WWF has worked in the Galapagos for over 50 years. In fact, one of WWF’s very first grants were used to establish the Charles Darwin research center in 1962. Spurrier discussed this rich history alongside Nat Hab guide and Galapagos resident Josy Cardoso.
Cardoso highlighted the importance of the regulations that are in place in the Galapagos to ensure the protection of its unique species and habitat.
Spurrier discussed her experience and work with the Ecuadorian Government, WWF, and stakeholders to support the establishment of one of the first marine reserves in the world, The Galapagos Marine Reserve (GMR) in 1998. The reserve surrounds the entirety of the Galapagos National Park, a total of 50,000 square miles, and protects the coastal ecosystem and the incredible endemic biodiversity of the islands. Spurrier and Cardoso talked about the importance of mangroves in coastal ecosystems.
In addition to establishing the GMR, WWF has worked in partnership with the Galapagos National Park and partners to develop a Biodiversity Vision for Galapagos, design and implement a marine management plan, strengthen monitoring and enforcement in the GMR, build capacity of local organization in fisheries management and marine science.
Spurrier also worked to develop and implement a sustainable energy blueprint and a waste management blueprint that has led to the installation of a ISO1401 certified fuel handling facility and an integrated recycling program.
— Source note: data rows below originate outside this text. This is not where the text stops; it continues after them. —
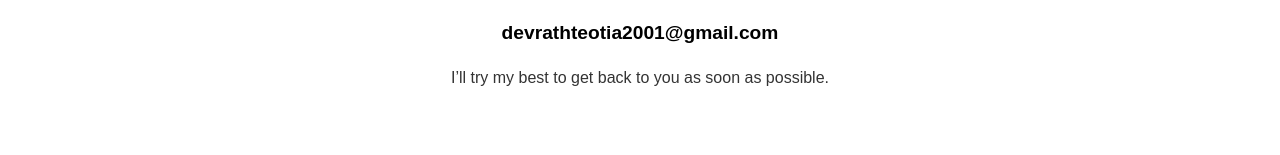
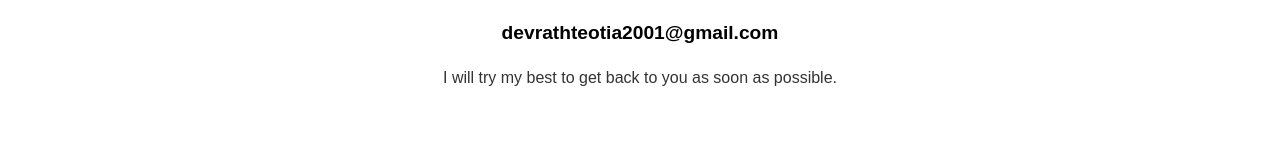
Before and after one commit to devnewcode/portfolio-app, a Next.js app: page /contact in a window 1280 px wide. Shown: the part 274-429 px from the top of the page. Built offline with nearby package versions, Linux system fonts and the light colour scheme.

Commit message:
contactpageupdated1

```diff
--- a/src/app/contact/page.js
+++ b/src/app/contact/page.js
@@ -10,7 +10,7 @@ export default function Contact() {
         devrathteotia2001@gmail.com
       </p>
       <p style={{ marginTop: "1rem" }}>
-        I’ll try my best to get back to you as soon as possible.
+        I will try my best to get back to you as soon as possible.
       </p>
     </section>
   );
```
Lauren Spurrier stressed the importance of protecting oceans in addition to habitats and the connection between the two in supporting the biodiversity and overall health of the Galapagos. “It’s been such a privilege to dedicate my energy to such a spectacular and special place. Today I am fortunate to work with a incredibly talented team of colleagues and partners to advance ocean conservation by helping people fish better, sustain resilient coastal ecosystems like coral reefs and mangroves, and protecting the Arctic marine environment and all that it provides for Native communities,” said Spurrier.